The Day of the Pelican
Booklist Reviews 2009 September #2
Told from the viewpoint of a young Albanian Muslim girl, this stirring docu-novel dramatizes the recent ethnic cleansing in Kosovo and the search for home, as well as prejudice right here in America. Meli Lleshi is nearly 12 in 1998 when her non-religious Muslim family must flee their town to escape a Serb massacre. Over the next two years, they travel first to her uncle's farm, then embark on a terrible journey through the mountains to a crowded refugee camp: "hungry, filthy, exhausted—and homeless." They are denied permission to cross the border, until finally, sponsored by a church, they find refuge in Vermont. Never simplistic, the political conflict is the story. Why do the Serbs hate the Albanians? And why does Meli's brother want to join the Kosovo "terrorists"? After 9/11, the term terrorist has new urgency in America; to the bigots, all Muslims are terrorists. Paterson includes a long historical note, but readers would have benefited from a map. Pair this with stories of refugees from Sudan and Liberia in search of a new home. Copyright 2009 Booklist Reviews.
Horn Book Magazine Reviews 2009 #6
When eleven-year-old Meli, a member of the minority Albanian population living in Serbian-controlled Kosovo in 1998, draws a satiric picture of her teacher, she is kept late at school; her thirteen-year-old brother Mehmet runs home without her -- and disappears. Mehmet eventually returns after being beaten by Serbian police and left for dead, and this marks the beginning of the complete disruption of Meli's life.
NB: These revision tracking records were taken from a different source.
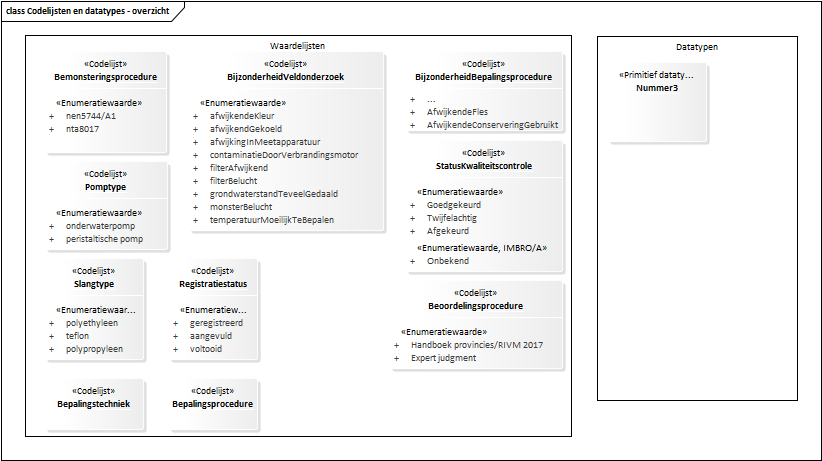
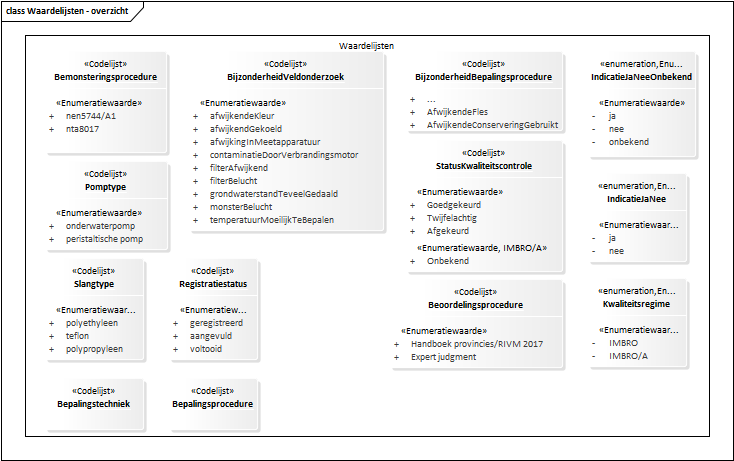
Conceptualmodel-GrondwatersamenstellingsonderzoekGAR-0.1-0-20181119-20190131-143308

diff --git a/data/GAR-cat.html b/data/GAR-cat.html
@@ -1,10 +1,10 @@
 <h2>Catalogus</h2>
 <p class="note" title="Over deze catalogus">
    Deze catalogus is automatisch samengesteld op basis van het UML model 
-   "Grondwatersamenstellingsonderzoek (GAR)" door Imvertor 1.49.1 op January 31, 2019 at 13:21:52.
+   "Grondwatersamenstellingsonderzoek (GAR)" door Imvertor 1.49.1 op January 31, 2019 at 13:33:07.
    <br>
    Wanneer je technische fouten of onvolkomenheden aantreft, geef dit dan door aan <i></i> en geef de code 
-   <i>"Conceptualmodel-GrondwatersamenstellingsonderzoekGAR-0.1-0-20181119-20190131-142153"</i> door. 
+   <i>"Conceptualmodel-GrondwatersamenstellingsonderzoekGAR-0.1-0-20181119-20190131-143308"</i> door. 
    
 </p>
 <div class="imageinfo overview"><img src="data/Images/EAID_BBDCFEE2_BB5A_4b62_99F2_796C8F526D8F.png" usemap="#imagemap-EAID_BBDCFEE2_BB5A_4b62_99F2_796C8F526D8F"><map name="imagemap-EAID_BBDCFEE2_BB5A_4b62_99F2_796C8F526D8F">
@@ -20,8 +20,10 @@
       <area shape="rect" coords="560,339,824,207" alt="" href="#graph_EAID_BAB5C8A8_2997_4fbe_BE80_A531990FF2FE"></map><p><b>Domeinmodel BRO GAR - overzicht</b></p>
 </div>
 <div class="imageinfo overview"><img src="data/Images/EAID_0553A643_1D42_425b_A4A0_47AD9DFE4CE7.png" usemap="#imagemap-EAID_0553A643_1D42_425b_A4A0_47AD9DFE4CE7"><map name="imagemap-EAID_0553A643_1D42_425b_A4A0_47AD9DFE4CE7">
-      <area shape="rect" coords="389,369,563,280" alt="" href="#graph_EAID_A98650D6_3EFC_4b31_8EB8_D00857AADE12">
-      <area shape="rect" coords="607,142,707,62" alt="" href="#graph_EAID_36EEF8FB_05FC_4ac3_AEB7_8FA1129DFC2B">
+      <area shape="rect" coords="587,367,687,278" alt="" href="#graph_EAID_0F674ADC_D7F9_445a_BE42_A976FAD26804">
+      <area shape="rect" coords="587,157,696,51" alt="" href="#graph_EAID_910E172F_EB8C_47ce_8BC2_8C3C50CD52C7">
+      <area shape="rect" coords="587,262,687,173" alt="" href="#graph_EAID_FC106C5C_E11E_4465_AD79_F855FE7A57EB">
+      <area shape="rect" coords="389,368,563,279" alt="" href="#graph_EAID_A98650D6_3EFC_4b31_8EB8_D00857AADE12">
       <area shape="rect" coords="405,131,563,51" alt="" href="#graph_EAID_5F2B46A4_2D63_4758_8807_1990D86B52A9">
       <area shape="rect" coords="405,272,563,140" alt="" href="#graph_EAID_8A624512_B367_4f10_865A_A0FB2BD674E7">
       <area shape="rect" coords="168,430,258,378" alt="" href="#graph_EAID_E4C30D1C_AE4C_4e32_9F8D_AB4C80BC2DC5">
@@ -30,7 +32,18 @@
       <area shape="rect" coords="44,360,144,258" alt="" href="#graph_EAID_1A7489B9_55B3_4f76_ACA0_7B6F5A055C03">
       <area shape="rect" coords="44,250,168,161" alt="" href="#graph_EAID_6D75EE04_4F2A_45c7_AAF6_281FE776BE4E">
       <area shape="rect" coords="188,231,384,51" alt="" href="#graph_EAID_A836FA74_F811_46fe_A7D8_A7BF10DF5411">
-      <area shape="rect" coords="44,153,167,51" alt="" href="#graph_EAID_70E0DAEF_4FE0_4902_B2F1_17870B44D732"></map><p><b>Codelijsten en datatypes - overzicht</b></p>
+      <area shape="rect" coords="44,153,167,51" alt="" href="#graph_EAID_70E0DAEF_4FE0_4902_B2F1_17870B44D732"></map><p><b>Waardelijsten - overzicht</b></p>
+</div>
+<div class="imageinfo overview"><img src="data/Images/EAID_A1844355_72B0_466d_B8D4_6DD92281E08D.png" usemap="#imagemap-EAID_A1844355_72B0_466d_B8D4_6DD92281E08D"><map name="imagemap-EAID_A1844355_72B0_466d_B8D4_6DD92281E08D">
+      <area shape="rect" coords="351,248,451,196" alt="" href="#graph_EAID_864E154C_5AD7_446f_B407_F78709882F50">
+      <area shape="rect" coords="350,175,450,123" alt="" href="#graph_EAID_82BFD5AA_A9BD_47fb_B113_C79BCBE0295C">
+      <area shape="rect" coords="158,103,258,51" alt="" href="#graph_EAID_DE7C0E49_7948_4c6a_AFEC_856939C7141D">
+      <area shape="rect" coords="43,248,143,196" alt="" href="#graph_EAID_3CA9BBEE_29F7_45d7_ADB6_EACA03A2B3AC">
+      <area shape="rect" coords="158,288,258,236" alt="" href="#graph_EAID_EDCB658C_B3C6_4b02_B31D_37C7A19F410A">
+      <area shape="rect" coords="42,175,142,123" alt="" href="#graph_EAID_F25A37E5_E99F_41fe_9B2E_FA0DDBE12C67">
+      <area shape="rect" coords="43,103,143,51" alt="" href="#graph_EAID_E00CD15E_9D87_4daa_ADA9_C615448B8A3B">
+      <area shape="rect" coords="158,212,326,123" alt="" href="#graph_EAID_5AB7BA60_B185_4dbb_94EE_EDA8D8C172CC">
+      <area shape="rect" coords="350,103,450,51" alt="" href="#graph_EAID_36EEF8FB_05FC_4ac3_AEB7_8FA1129DFC2B"></map><p><b>Datatypen - overzicht</b></p>
 </div>
 <section id="">
    <h3>Objecttypen </h3>
@@ -1658,7 +1671,10 @@
          </tr>
          <tr>
             <th><a class="anchor" name="global_class_Model_Beoordelingsprocedure"></a><a class="link" href="#detail_class_Model_Beoordelingsprocedure">Beoordelingsprocedure</a></th>
-            <td></td>
+            <td>De ljist van protocollen en werkwijzen die kunnen worden toegepast bij de beoordeling
+               van de kwaliteit van de meetwaarden die in het veld en/of het laboratorium gemeten
+               zijn.
+            </td>
          </tr>
          <tr>
             <th><a class="anchor" name="global_class_Model_Bemonsteringsprocedure"></a><a class="link" href="#detail_class_Model_Bemonsteringsprocedure">Bemonsteringsprocedure</a></th>
@@ -4602,7 +4618,10 @@
          <tbody>
             <tr>
                <th>Definitie</th>
-               <td></td>
+               <td>De ljist van protocollen en werkwijzen die kunnen worden toegepast bij de beoordeling
+                  van de kwaliteit van de meetwaarden die in het veld en/of het laboratorium gemeten
+                  zijn.
+               </td>
             </tr>
          </tbody>
       </table>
Paterson writes carefully and dispassionately about the ethnic cleansing of the Muslim Albanians and of the eventual emigration of some of them to America. Using the experiences of a family from her own church in Vermont, Paterson conveys a similar struggle to survive and then the struggle to fit in, especially after the terrorist attacks of 9/11. Because Meli is such a responsible, reined-in young woman, the tone of the book remains almost too calm throughout, and Paterson mostly just hints at the brutality of the Serbs' treatment of the Albanians, particularly that of women. The theme of what people do with the hatred they feel toward those who have mistreated them is a strength of this historically accurate novel and will provide opportunity for discussion. Copyright 2009 Horn Book Magazine Reviews.
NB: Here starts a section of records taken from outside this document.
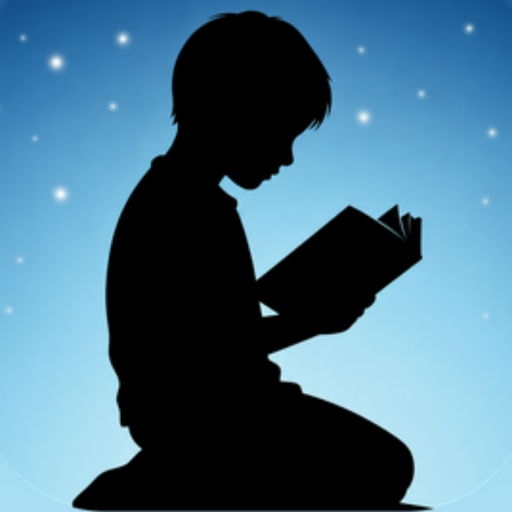
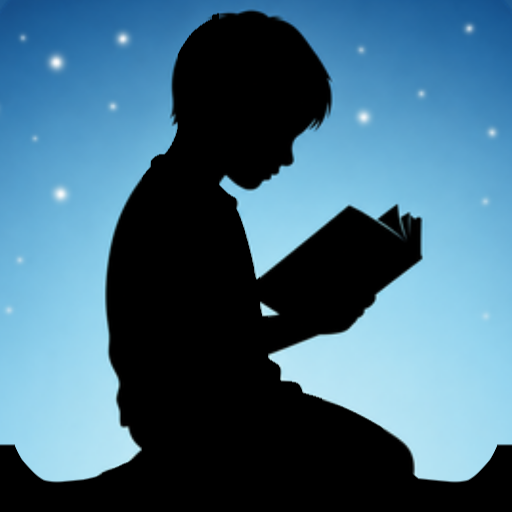
La colline de l'icône court d'un bord à l'autre, et suit la découpe du téléphone
La colline ne touchait le bas de l'image que sur les 60% du milieu : il manquait
102px de chaque côté, exactement 20%. Aux extrémités elle laissait voir le ciel,
et on apercevait ses deux pointes — d'où l'impression d'une colline posée là,
coupée, au lieu d'un paysage qui continue hors du cadre.

On ne redessine rien et on ne touche pas au personnage : on relève la ligne du
sol existante et on la CONTINUE par une courbe douce jusque dans les deux coins
du bas. Le monticule et l'enfant restent intacts au pixel près.

Un deuxième défaut est apparu en testant les masques réels. Un téléphone ne
montre jamais l'icône carrée : iOS la découpe en « squircle », dont le contour
bas REMONTE dans les coins. Un sol plat y laissait encore un liseré de ciel. Le
sol suit donc maintenant la courbe du masque, borné à 13% de hauteur — au-delà
on est hors de la forme visible de toute façon.

Mesuré sous le masque réel d'iOS : le ciel le long du contour bas passe de
32,6% à 5,1%. Le bord bas de l'image est sombre sur 100% de sa largeur, contre
60,2%. Les trois tailles (512, 192, 180) sont régénérées ensemble.

Retiré au passage : le panneau d'audience et tout son comptage, à la demande.
Le Profil retrouve exactement la géométrie qu'il avait avant qu'on l'ajoute.

Vérifié : géométrie identique à la v86 sur les huit écrans des deux
plateformes, 40 cas de clavier, touche de validation sur les quatre champs,
plafond de six joueurs.

diff --git a/index.html b/index.html
@@ -1557,13 +1557,6 @@
   .hero-verse-card.long .hero-verse-text{ font-size:clamp(0.84rem, 2.8vw, 1rem); line-height:1.42; }
   .hero-verse-ref{ font-family:'Poppins',sans-serif; font-weight:700; font-size:0.82rem; letter-spacing:0.08em; text-transform:uppercase; color:var(--gold-deep); }
 
-  /* ---------- Audience du jeu (créateur seulement) ---------- */
-  .stats-jeu{ margin-top:0.9rem; }
-  .sj-ligne{ display:flex; align-items:baseline; gap:0.55rem; padding:0.28rem 0; }
-  .sj-nb{ font-family:'Poppins',sans-serif; font-weight:700; font-size:1.35rem; color:var(--primary); min-width:3.2rem; }
-  .sj-lbl{ font-size:0.88rem; color:var(--ink-soft); }
-  .sj-note{ margin:0.5rem 0 0; font-size:0.76rem; color:var(--ink-soft); opacity:0.8; line-height:1.45; }
-
   /* ---------- Partage du résultat ---------- */
   .end-bottom{ margin-top:auto; }
   .share-line{ display:flex; align-items:center; justify-content:center; gap:0.45rem; margin:0.4rem auto 0; background:none; border:none; color:rgba(255,255,255,0.94); font-weight:600; font-size:0.86rem; text-shadow:0 1px 8px rgba(0,0,0,0.45); padding:0.4rem 0.8rem; }
@@ -3474,55 +3467,6 @@ function initSupa(){
 }
 function onlineConfigured(){ return !!(SUPABASE_URL && SUPABASE_ANON_KEY && window.supabase); }
 
-/* ===================== COMBIEN DE MONDE JOUE ? =====================
-   Deux chiffres, pas un de plus : combien d'appareils ont ouvert le jeu, et
-   combien l'ont installé sur leur écran d'accueil.
-   CE QUI PART D'ICI : un identifiant tiré au hasard sur l'appareil, la date, et
-   « installé oui/non ». Pas de nom, pas de couleur, pas de score, pas d'adresse,
-   aucun cookie. L'identifiant ne dit rien de qui que ce soit — il sert seulement
-   à ne pas compter dix fois le même téléphone.
-   ET SEULEMENT SI LA TABLE EXISTE. Tant qu'elle n'a pas été créée côté Supabase,
-   l'appel échoue silencieusement et rien n'est enregistré nulle part : le
-   comptage ne démarre que le jour où on le décide vraiment.
-   UNE FOIS PAR JOUR AU PLUS, pour ne pas bavarder à chaque ouverture. */
-function idAppareil(){
-  try{
-    let v = localStorage.getItem("bt_appareil");
-    if(!v){ v = Math.random().toString(36).slice(2, 12) + Date.now().toString(36); localStorage.setItem("bt_appareil", v); }
-    return v;
-  }catch(e){ return null; }
-}
-function compteVisite(){
-  const id = idAppareil();
-  if(!id) return;
-  const jour = new Date().toISOString().slice(0, 10);
-  try{ if(localStorage.getItem("bt_compte_jour") === jour) return; }catch(e){}
-  const supa = initSupa();
-  if(!supa) return;
-  /* on n'envoie PAS la première visite : la base la pose elle-même à la
-     création, et ne pas la renvoyer garantit qu'une visite suivante ne
-     l'écrase pas. */
-  try{
-    supa.from("visites").upsert({ id: id, derniere_visite: new Date().toISOString(), installe: !!isStandalone },
-                                { onConflict: "id" })
-      .then((r)=>{ if(!r || !r.error){ try{ localStorage.setItem("bt_compte_jour", jour); }catch(e){} } })
-      .catch(()=>{});
-  }catch(e){}
-}
-/* Les chiffres ne se lisent que par une fonction d'agrégat : elle ne rend que
-   des totaux, jamais les lignes. Même en fouillant, on ne peut pas remonter la
-   liste des appareils. */
-function litStats(){
-  const supa = initSupa();
-  if(!supa) return Promise.resolve(null);
-  try{
-    return supa.rpc("stats_visites").then((r)=>{
-      if(!r || r.error || !r.data) return null;
-      const d = Array.isArray(r.data) ? r.data[0] : r.data;
-      return d ? { appareils:+d.appareils||0, installations:+d.installations||0, actifs:+d.actifs_30j||0 } : null;
-    }).catch(()=>null);
-  }catch(e){ return Promise.resolve(null); }
-}
 
 /* ===================== SEED / DECK SYNCHRONISÉ ===================== */
 function mulberry32(a){ return function(){ a|=0; a=a+0x6D2B79F5|0; let t=Math.imul(a^a>>>15,1|a); t=t+Math.imul(t^t>>>7,61|t)^t; return ((t^t>>>14)>>>0)/4294967296; }; }
@@ -6905,25 +6849,6 @@ function promptCreator(){
   });
 }
 
-/* Le panneau se pose TOUT EN BAS de l'écran, sous la couleur. Placé plus haut,
-   il repoussait le champ du nom vers le bas — et le champ devait alors remonter
-   de 200px à l'ouverture du clavier, au lieu de ne pas bouger. Une information
-   qu'on consulte ne doit pas gêner la tâche qu'on est venu faire.
-   Il n'existe que pour le créateur — c'est un choix d'AFFICHAGE : il
-   garde le jeu net pour tout le monde. Ce n'est pas un verrou : le badge vit sur
-   le téléphone, quelqu'un qui connaîtrait le code verrait les mêmes chiffres.
-   Pour deux totaux anonymes, c'est sans conséquence. */
-function remplitStats(){
-  if(!profile.isCreator) return;
-  const note = document.getElementById("sjNote");
-  litStats().then((s)=>{
-    if(!document.getElementById("statsJeu")) return;       // l'écran a changé entre-temps
-    if(!s){ if(note) note.textContent = "Comptage pas encore activé (la table reste à créer)."; return; }
-    const pose = (id, n)=>{ const e = document.getElementById(id); if(e) e.textContent = n.toLocaleString("fr-FR"); };
-    pose("sjInstall", s.installations); pose("sjAppareils", s.appareils); pose("sjActifs", s.actifs);
-    if(note) note.textContent = "Compté sans nom, sans cookie : un appareil, une ligne.";
-  });
-}
 function renderProfile(){
   const el=document.createElement("div"); el.className="screen";
   el.innerHTML = `
@@ -6940,17 +6865,9 @@ function renderProfile(){
     <div class="color-row">
       ${TEAM_COLORS.map(c=>`<button class="color-dot${c===profile.color?' sel':''}" style="background:${c}" data-c="${c}" onclick="setProfileColor('${c}')" aria-label="couleur"></button>`).join("")}
     </div>
-    ${profile.isCreator?`<div class="card stats-jeu" id="statsJeu">
-      <h2>Audience du jeu</h2>
-      <div class="sj-ligne"><span class="sj-nb" id="sjInstall">—</span><span class="sj-lbl">installations</span></div>
-      <div class="sj-ligne"><span class="sj-nb" id="sjAppareils">—</span><span class="sj-lbl">appareils au total</span></div>
-      <div class="sj-ligne"><span class="sj-nb" id="sjActifs">—</span><span class="sj-lbl">actifs ces 30 jours</span></div>
-      <p class="sj-note" id="sjNote">Lecture en cours…</p>
-    </div>`:""}
     <div class="flex-sp"></div>
     <button class="btn-primary" onclick="saveProfileAndBack()">Enregistrer</button>
   `;
-  if(profile.isCreator) setTimeout(remplitStats, 0);
   return el;
 }
 
@@ -8157,11 +8074,6 @@ const IS_ANDROID = /Android/i.test(navigator.userAgent);
    sur iPad/desktop web, elle n'a rien à faire. */
 const IS_PHONE = (IS_IOS || IS_ANDROID) && Math.min(screen.width || 9999, screen.height || 9999) <= 500;
 if(isStandalone){ document.documentElement.classList.add("is-standalone"); }
-/* Comptage de l'audience : APRÈS le démarrage, jamais pendant. Il est repoussé
-   hors du chemin de lancement (et n'a lieu qu'une fois par jour), pour qu'il ne
-   coûte pas un millième de seconde à l'ouverture du jeu. S'il n'y a pas de
-   réseau, ou si la table n'existe pas encore, il ne se passe simplement rien. */
-setTimeout(()=>{ try{ compteVisite(); }catch(e){} }, 3000);
 function fsAvailable(){ const el = document.documentElement; return !isStandalone && !!(el.requestFullscreen || el.webkitRequestFullscreen); }
 function fsActive(){ return !!(document.fullscreenElement || document.webkitFullscreenElement); }
 function toggleFullscreen(){

diff --git a/sw.js b/sw.js
@@ -1,6 +1,6 @@
 /* BibleTrivia — service worker : rend l'app jouable hors connexion.
    À déposer à côté de index.html (même dossier, nom exact "sw.js"). */
-const CACHE = "bibletrivia-v87";
+const CACHE = "bibletrivia-v88";
 const CORE = ["./", "./index.html", "./manifest.json", "./apple-touch-icon.png", "./icon-192.png", "./icon-512.png", "./fonts/inter-latin.woff2", "./fonts/inter-latinext.woff2", "./fonts/fraunces-italic-latin.woff2", "./fonts/fraunces-italic-latinext.woff2", "./fonts/poppins-500-latin.woff2", "./fonts/poppins-500-latinext.woff2", "./fonts/poppins-600-latin.woff2", "./fonts/poppins-600-latinext.woff2", "./fonts/poppins-700-latin.woff2", "./fonts/poppins-700-latinext.woff2"];
 self.addEventListener("install", (e) => {
   e.waitUntil(caches.open(CACHE).then((c) => c.addAll(CORE)).catch(() => {}));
PW Reviews 2009 September #1
In this powerful, finely crafted novel, Paterson unveils the experience of Muslim Albanians in the Kosovo war through her memorable heroine, Meli, who turns 11 just as her family flees genocide. Through Meli's gaze, Paterson skillfully defines the culture of Kosovo, including the strictly defined gender roles, large extended families and social hierarchy that pits Serb against Albanian and looks down on families, like Meli's, from the countryside. News of the murder of 70 members of an Albanian family and the brief disappearance of Meli's 13-year-old brother, Mehmet, drive her family into exile: first in a mountain camp, then as refugees in Macedonia ("They might die, but they would at least die together," thinks Meli as her family is crammed into a crowded train) and finally to the United States. Lest readers feel distanced from the prejudice at the heart of this story, after 9/11, Meli and Mehmet endure taunting based on their heritage. Spanning vast distances and several years, Paterson offers a realistic and provocative account of these refugees' plight, balanced by the hope of new beginnings and the resilience of the human spirit. Ages 10–up. (Oct.)[Page 47]. Copyright 2009 Reed Business Information.